Political Economy, applicable not only to America, but to France, England, and Germany, to all nations under the sun. There must be such a science, for the habits and dispositions of men, as manifested in the pursuit of wealth, may be reduced to general principles, and thus become subjects of legitimate scientific classification and inquiry, just as much as those other habits and dispositions which appear in the constitution and history of organized society, and which, when generalized and classified, become the science of Politics. There is a general science of Human Nature, of which the special sciences of Ethics, Psychology, Politics, and Political Economy are so many distinct and co-ordinate departments. It is the science as taken in this broad sense which such writers as Ricardo, Malthus, McCulloch, and J. S. Mill have endeavored to develop and to teach; though, as it seems to me, with very limited success. They have even assumed to treat it deductively, deriving its principles from their knowledge of human nature, and tracing these down to the outward conduct of men and to the social phenomena which these general motives produce or influence.

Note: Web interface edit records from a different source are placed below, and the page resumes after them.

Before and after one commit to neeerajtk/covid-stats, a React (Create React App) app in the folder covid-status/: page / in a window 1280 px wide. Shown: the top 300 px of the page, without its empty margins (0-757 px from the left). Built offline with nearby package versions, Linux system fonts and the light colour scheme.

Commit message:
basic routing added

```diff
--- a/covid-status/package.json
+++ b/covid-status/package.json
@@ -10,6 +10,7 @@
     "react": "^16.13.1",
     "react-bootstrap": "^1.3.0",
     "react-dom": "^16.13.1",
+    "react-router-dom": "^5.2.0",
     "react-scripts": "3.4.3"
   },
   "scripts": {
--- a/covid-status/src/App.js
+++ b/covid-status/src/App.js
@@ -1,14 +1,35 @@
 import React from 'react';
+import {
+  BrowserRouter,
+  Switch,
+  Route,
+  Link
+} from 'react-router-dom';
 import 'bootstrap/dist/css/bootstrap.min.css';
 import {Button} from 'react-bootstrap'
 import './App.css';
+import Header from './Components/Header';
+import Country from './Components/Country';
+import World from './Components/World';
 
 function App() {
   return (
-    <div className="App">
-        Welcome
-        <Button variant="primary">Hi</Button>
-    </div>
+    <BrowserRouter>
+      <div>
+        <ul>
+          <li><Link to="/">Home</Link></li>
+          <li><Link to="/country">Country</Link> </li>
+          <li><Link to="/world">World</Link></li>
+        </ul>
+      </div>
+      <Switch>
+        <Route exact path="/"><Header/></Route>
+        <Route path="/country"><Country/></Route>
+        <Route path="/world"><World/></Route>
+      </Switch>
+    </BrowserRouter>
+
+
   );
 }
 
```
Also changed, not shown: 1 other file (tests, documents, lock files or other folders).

But it must be admitted, I think, that these universal principles are comparatively few and unimportant, and if the science were limited to them, it would be of narrow compass and limited utility. It can be fully and profitably set forth only in the inductive method, by observing and analyzing the phenomena in a particular case, and tracing these up to their sources, the circumstances of the people and the principles of human nature in which they originated. Because Adam Smith, in the main, adopted this method, his great work is a mine of information respecting the economical condition of Great Britain in the middle of the last century, and the institutions and laws by which this condition was affected. Even the writings of Ricardo, J. S. Mill, and their followers, though professing to treat the subject deductively and in the abstract, so that their conclusions shall be universally applicable, are pervaded with a tacit reference to the circumstances and institutions of the particular people for whom
The system which they have expounded is really the Political Economy of England alone, and is even more characteristic and peculiar than her social organization and civil polity. Here in America, as it seems to me, we need an American Political Economy, the principles of the science being adapted to what is special in our physical condition, social institutions, and industrial pursuits. The facts need to be fully presented, before they can be analyzed and referred to their scientific principles.
Political Economy is eminently a practical science, and a treatise on it may profitably include much valuable information respecting the habits of business, the course of domestic and foreign trade, and the methods which have been suggested by experience for applying Labor and Capital to the best advantage. I have endeavored to incorporate into this work such particulars respecting the operations of banking, the disposal of the public lands, the office of bills of exchange, the functions of the currency, the supply of the precious metals, the various modes of taxation, and the financial history of this country for the last ten years, as might be useful, not only to young men in College, but to those who are about to enter the mercantile profession.
CAMBRIDGE, February 24, 1870.